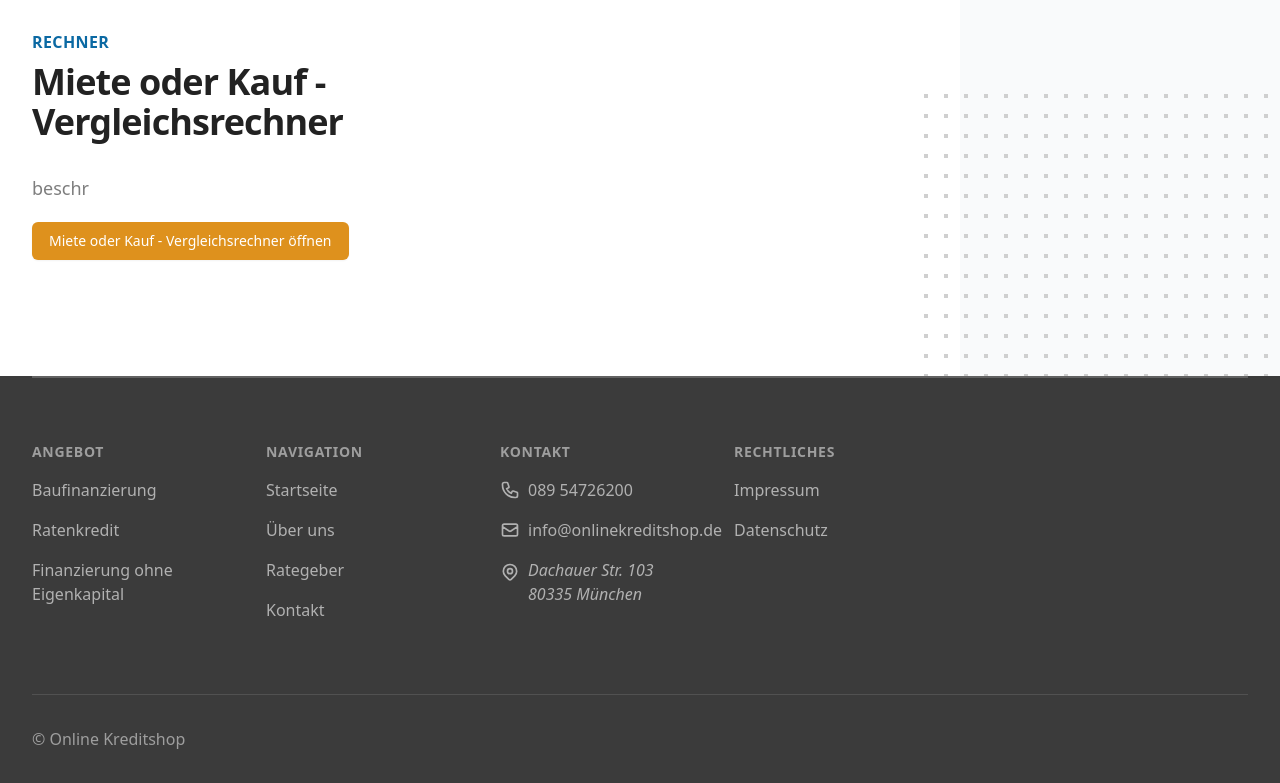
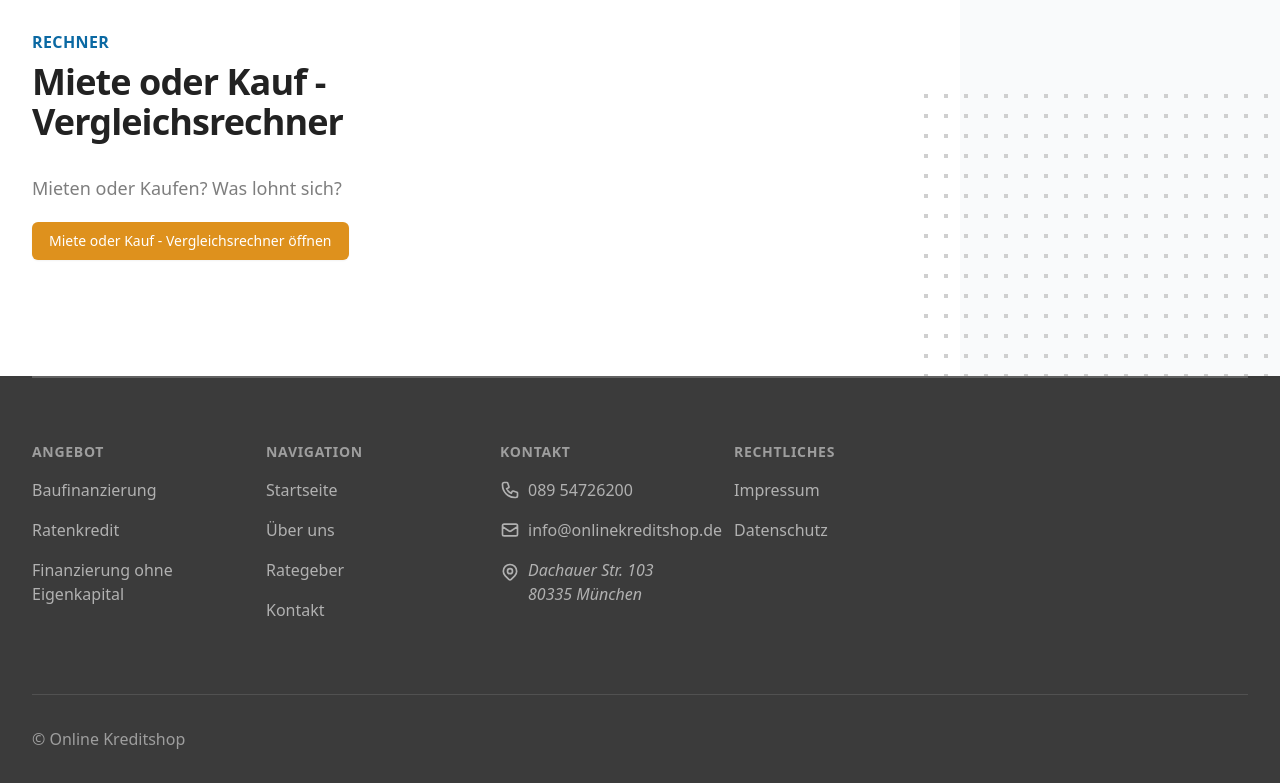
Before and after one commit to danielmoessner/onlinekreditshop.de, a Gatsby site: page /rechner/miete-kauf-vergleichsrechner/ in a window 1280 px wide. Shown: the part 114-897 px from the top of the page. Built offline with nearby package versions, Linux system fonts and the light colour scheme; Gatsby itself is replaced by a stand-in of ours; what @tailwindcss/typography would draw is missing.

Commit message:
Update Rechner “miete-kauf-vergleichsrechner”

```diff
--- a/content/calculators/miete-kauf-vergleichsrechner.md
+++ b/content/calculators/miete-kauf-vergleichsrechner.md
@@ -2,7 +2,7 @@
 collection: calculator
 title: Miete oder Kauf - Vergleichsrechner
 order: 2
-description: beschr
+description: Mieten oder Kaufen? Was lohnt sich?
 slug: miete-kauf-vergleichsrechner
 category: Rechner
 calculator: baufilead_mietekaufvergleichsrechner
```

++++++

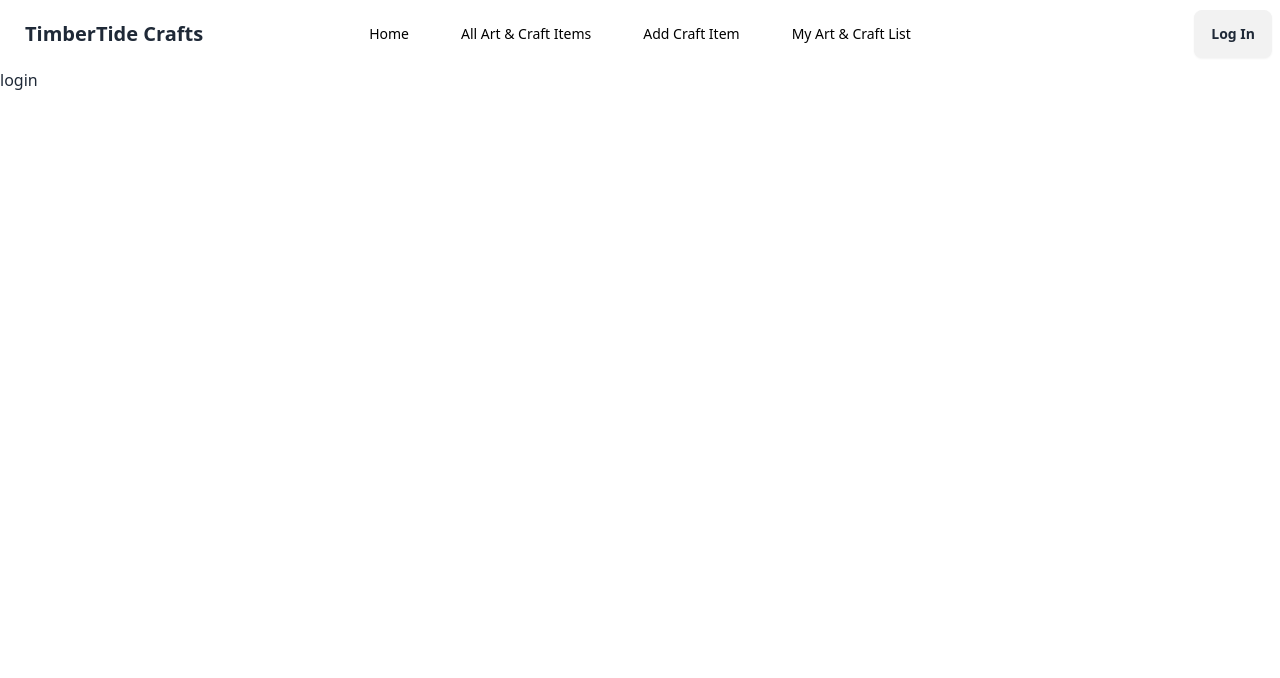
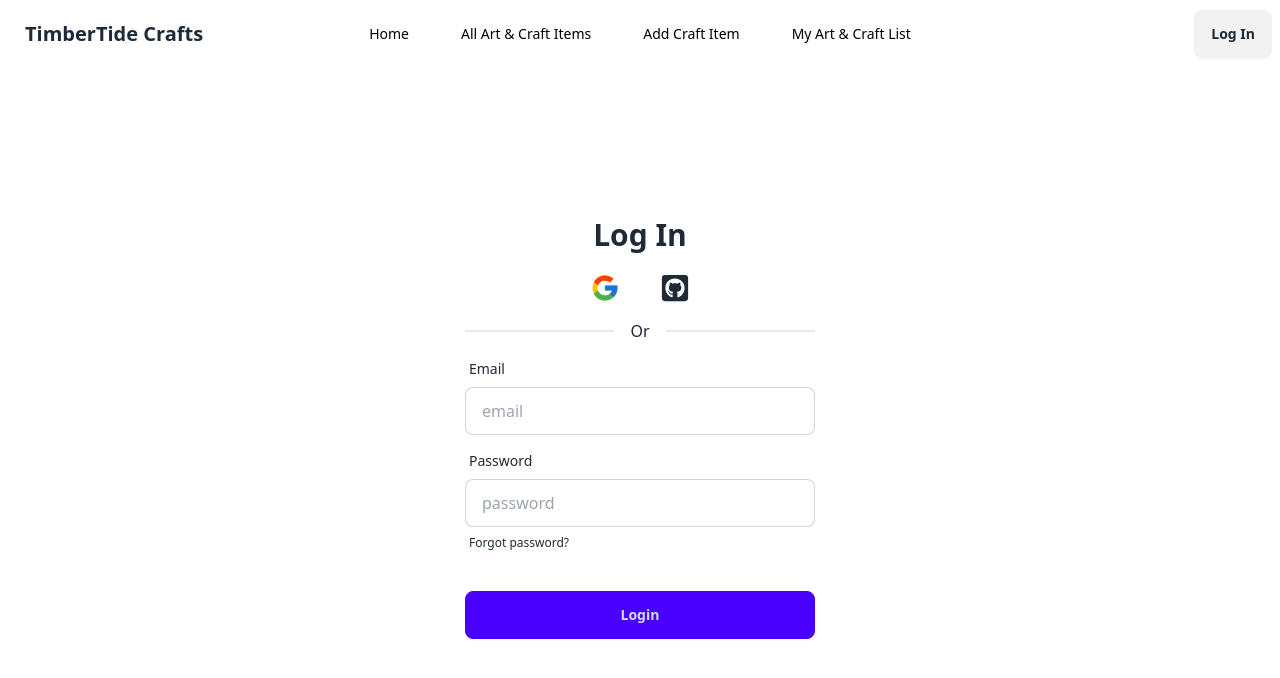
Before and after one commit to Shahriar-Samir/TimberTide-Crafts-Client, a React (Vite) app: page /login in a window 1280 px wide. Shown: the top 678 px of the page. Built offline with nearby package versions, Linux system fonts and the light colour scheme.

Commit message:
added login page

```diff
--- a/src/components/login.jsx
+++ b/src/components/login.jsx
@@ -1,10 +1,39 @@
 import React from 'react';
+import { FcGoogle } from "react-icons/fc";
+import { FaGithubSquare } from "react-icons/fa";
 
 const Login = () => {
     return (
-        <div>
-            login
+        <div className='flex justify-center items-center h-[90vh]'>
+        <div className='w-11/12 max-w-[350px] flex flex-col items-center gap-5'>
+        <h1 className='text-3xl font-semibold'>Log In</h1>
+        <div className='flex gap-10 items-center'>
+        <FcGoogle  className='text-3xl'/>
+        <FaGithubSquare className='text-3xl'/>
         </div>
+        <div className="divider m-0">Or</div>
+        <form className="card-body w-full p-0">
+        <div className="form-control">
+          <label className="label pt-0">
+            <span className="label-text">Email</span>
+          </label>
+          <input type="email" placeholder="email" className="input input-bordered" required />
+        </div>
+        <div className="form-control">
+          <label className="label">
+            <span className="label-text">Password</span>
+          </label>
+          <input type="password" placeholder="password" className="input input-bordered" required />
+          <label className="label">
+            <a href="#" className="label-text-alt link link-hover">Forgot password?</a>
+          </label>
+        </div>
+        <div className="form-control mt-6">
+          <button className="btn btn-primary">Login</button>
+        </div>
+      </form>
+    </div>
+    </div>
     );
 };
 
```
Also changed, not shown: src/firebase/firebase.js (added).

++++++

TASK OBJECTIVE:
Look through the data above and report every line in which "from" appears.

RESULT:
Before and after one commit to danielmoessner/onlinekreditshop.de, a Gatsby site: page /rechner/miete-kauf-vergleichsrechner/ in a window 1280 px wide. Shown: the part 114-897 px from the top of the page. Built offline with nearby package versions, Linux system fonts and the light colour scheme; Gatsby itself is replaced by a stand-in of ours; what @tailwindcss/typography would draw is missing.
 import React from 'react';
+import { FcGoogle } from "react-icons/fc";
+import { FaGithubSquare } from "react-icons/fa";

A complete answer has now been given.